Breemer Frantz also revisits Tinker v. Des Moines, one of the most important Supreme Court cases for students in U.S. history, by interviewing Mary Beth Tinker in “Wearing our constitutional rights as we walk through the schoolhouse gate.”
Tinker, her brother John, and their friend Christopher Eckhardt wore black armbands in 1965 as a way to protest the Vietnam War. They were quickly disciplined by the school district.
As Breemer Frantz writes, “What began as a simple call for peace by a handful of teen-agers quickly developed into a precedent-setting challenge before the Supreme Court to determine just how far the First Amendment could stretch to those under the age of 18.”
The article celebrates the 40th anniversary of the 7-2 Supreme Court decision, which said First Amendment rights do not end at the schoolhouse door.
Frank LoMonte, executive director of the Student Press Law Center, discusses current and past court battles resulting from online publications and cyberbullying laws in “More students facing online censorship.”

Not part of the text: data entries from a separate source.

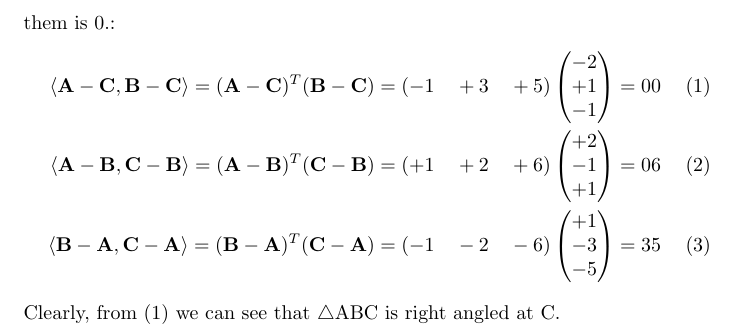
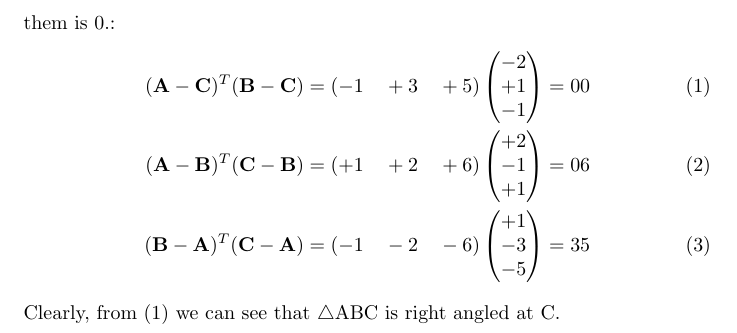
Before and after one commit to saranshbali/EE5609, a LaTeX problem sheet (latex/Assignment1.tex): part of page 2 of 2, cut so that both start at the same text. Compiled offline with pdfLaTeX.

Commit message:
Latest Changes

```diff
--- a/latex/Assignment1.tex
+++ b/latex/Assignment1.tex
@@ -10,7 +10,7 @@
 \newtheorem{answer}[theorem]{Solution}
 \newcommand{\vect}[1]{\boldsymbol{\mathbf{#1}}}
 \newcommand{\myvec}[1]{\ensuremath{\begin{pmatrix}#1\end{pmatrix}}}
-\newcommand{\inner}[2]{\langle #1, #2 \rangle}
+
 \begin{document}
 \begin{question}
 	Show that the vectors $\vect{A}=\myvec{-2 \\ +1 \\ -1}$,$\vect{B}=\myvec{+2 \\ -1 \\ +1}$ and $\myvec{+1\\-3\\-5}$
@@ -34,10 +34,10 @@ Given below is the figure formed by $\vect{A}$, $\vect{B}$ and $\vect{C}$.
 Clearly, $\vect{A}\vect{B}\vect{C}$ is a triangle.
 To prove, the $\triangle ABC$ is a right triangle, we need to calculate the inner product of all the below vectors and check if any one of them is 0.:
 \begin{align}
-	\inner{\vect{A}-\vect{C}}{\vect{B}-\vect{C}} = (\vect{A} -\vect{C})^T (\vect{B}-\vect{C}) = (-1 \quad+3 \quad +5) \myvec{-2 \\ +1 \\ -1}  = 00 \\
-	\inner{\vect{A}-\vect{B}}{\vect{C}-\vect{B}} = (\vect{A} -\vect{B})^T (\vect{C}-\vect{B})
+	(\vect{A} -\vect{C})^T (\vect{B}-\vect{C}) = (-1 \quad+3 \quad +5) \myvec{-2 \\ +1 \\ -1}  = 00 \\
+	(\vect{A} -\vect{B})^T (\vect{C}-\vect{B})
 	 = (+1 \quad +2 \quad +6) \myvec{+2 \\ -1 \\ +1} = 06 \\
-    \inner{\vect{B}-\vect{A}}{\vect{C}-\vect{A}} = (\vect{B} -\vect{A})^T (\vect{C}-\vect{A}) = (-1\quad-2 \quad-6) \myvec{+1\\-3\\-5} = 35
+    (\vect{B} -\vect{A})^T (\vect{C}-\vect{A}) = (-1\quad-2 \quad-6) \myvec{+1\\-3\\-5} = 35
 \end{align}
 Clearly, from ($1$) we can see that $\triangle$ABC is right angled at C.
 \end{document}
```
Also changed, not shown: latex/Assignment1.pdf, 2 other files.
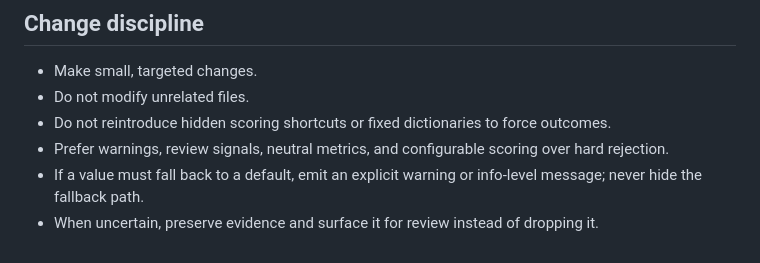
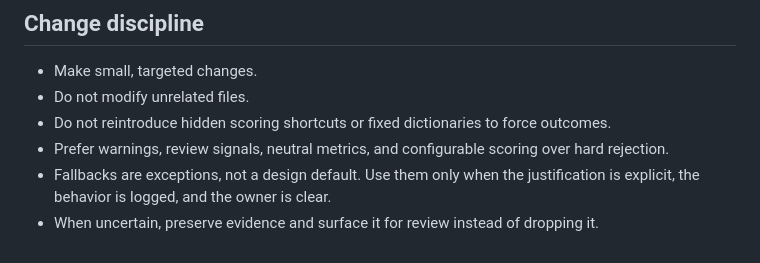
Before and after one commit to robvoto/job-hunter-agent, a Markdown page: docs/PRINCIPLES.md, the part around the change. Drawn GitHub-style.

```diff
--- a/docs/PRINCIPLES.md
+++ b/docs/PRINCIPLES.md
@@ -62,5 +62,5 @@ The system should find roles worth human attention, hide obvious mismatches, and
 - Do not modify unrelated files.
 - Do not reintroduce hidden scoring shortcuts or fixed dictionaries to force outcomes.
 - Prefer warnings, review signals, neutral metrics, and configurable scoring over hard rejection.
-- If a value must fall back to a default, emit an explicit warning or info-level message; never hide the fallback path.
+- Fallbacks are exceptions, not a design default. Use them only when the justification is explicit, the behavior is logged, and the owner is clear.
 - When uncertain, preserve evidence and surface it for review instead of dropping it.
```
Also changed, not shown: docs/ARCHITECTURE.md (+1 -1 lines).
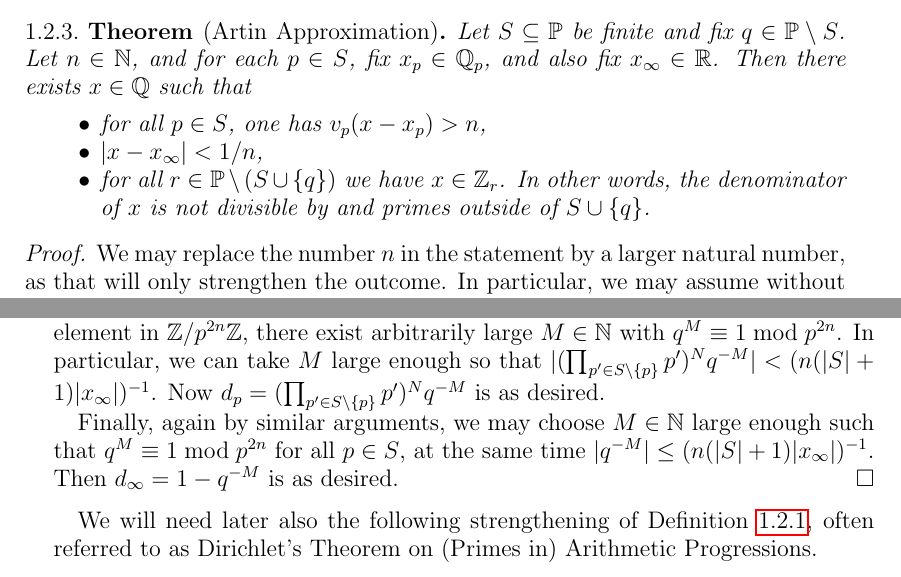
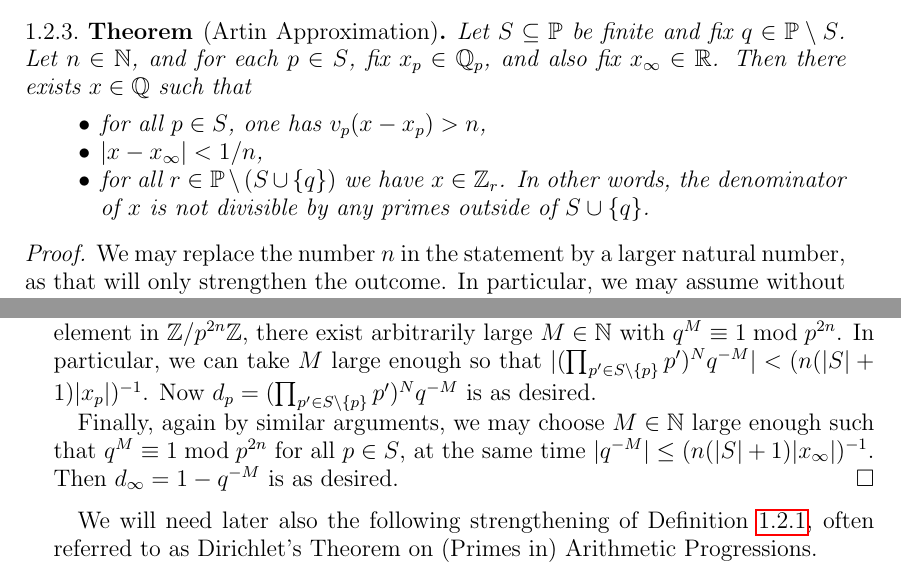
Before and after one commit to DaNicolas/QF2023-2024, a LaTeX paper (Lecture9/Lecture9.tex): two parts of pages 3 and 4 of 5, joined at a grey line, cut so that both start at the same text. Compiled offline with pdfLaTeX.

Commit message:
two typos in lecture 9

```diff
--- a/Lecture9/Lecture9.tex
+++ b/Lecture9/Lecture9.tex
@@ -128,7 +128,7 @@ Then there exists $x \in \qq$ such that
 \item for all $p \in S$, one has $v_p(x - x_p) > n$,
 \item $\lvert x - x_\infty \rvert < 1/n$,
 \item for all $r \in \mbb P \setminus (S \cup \lbrace q \rbrace)$ we have $x \in \zz_r$.
-In other words, the denominator of $x$ is not divisible by and primes outside of $S \cup \lbrace q \rbrace$.
+In other words, the denominator of $x$ is not divisible by any primes outside of $S \cup \lbrace q \rbrace$.
 \end{itemize}
 \end{thm}
 \begin{proof}
@@ -162,7 +162,7 @@ Thus, it now remains to show that such $d_p$ can be constructed for each $p \in
 Consider first $p \in S$.
 Since the multiplicative group $(\zz/p^{2n}\zz)^\times$ is finite, and $\prod_{p' \in S \setminus \lbrace p \rbrace} p'$ represents an invertible element in $\zz/p^{2n}\zz$, there exists $N > 2n$ such that $(\prod_{p' \in S \setminus \lbrace p \rbrace} p')^N \equiv 1 \bmod p^{2n}$.
 Similarly, since $q$ represents an invertible element in $\zz/p^{2n}\zz$, there exist arbitrarily large $M \in \nat$ with $q^M \equiv 1 \bmod p^{2n}$.
-In particular, we can take $M$ large enough so that $\lvert (\prod_{p' \in S \setminus \lbrace p \rbrace} p')^N q^{-M} \rvert < (n(\lvert S \rvert + 1)\lvert x_\infty \rvert)^{-1}$.
+In particular, we can take $M$ large enough so that $\lvert (\prod_{p' \in S \setminus \lbrace p \rbrace} p')^N q^{-M} \rvert < (n(\lvert S \rvert + 1)\lvert x_p \rvert)^{-1}$.
 Now $d_p = (\prod_{p' \in S \setminus \lbrace p \rbrace} p')^N q^{-M}$ is as desired.
 
 Finally, again by similar arguments, we may choose $M \in \nat$ large enough such that $q^{M} \equiv 1 \bmod p^{2n}$ for all $p \in S$, at the same time $\lvert q^{-M} \rvert \leq (n(\lvert S \rvert + 1) \lvert x_\infty \rvert)^{-1}$.
```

According to LoMonte, some states have enacted cyberbullying laws with broad language, which results in “open-ended enforcement discretion that can easily be manipulated by govern¬ment officials looking to stifle legitimate speech.”
LoMonte also discusses the pitfalls of being a student media adviser in “The cost of defending students’ rights: Two advisers lose jobs for defending the rights of their students.”
The publication also features a roundup of 15 college press cases through the years, an informative article on obtaining a $5,000 grant as part of the Liberty Tree Initiative, and a great article on SPLC’s Adam Goldstein answering 10,000 legal requests since 2003.
You can find the publication at the CMA website.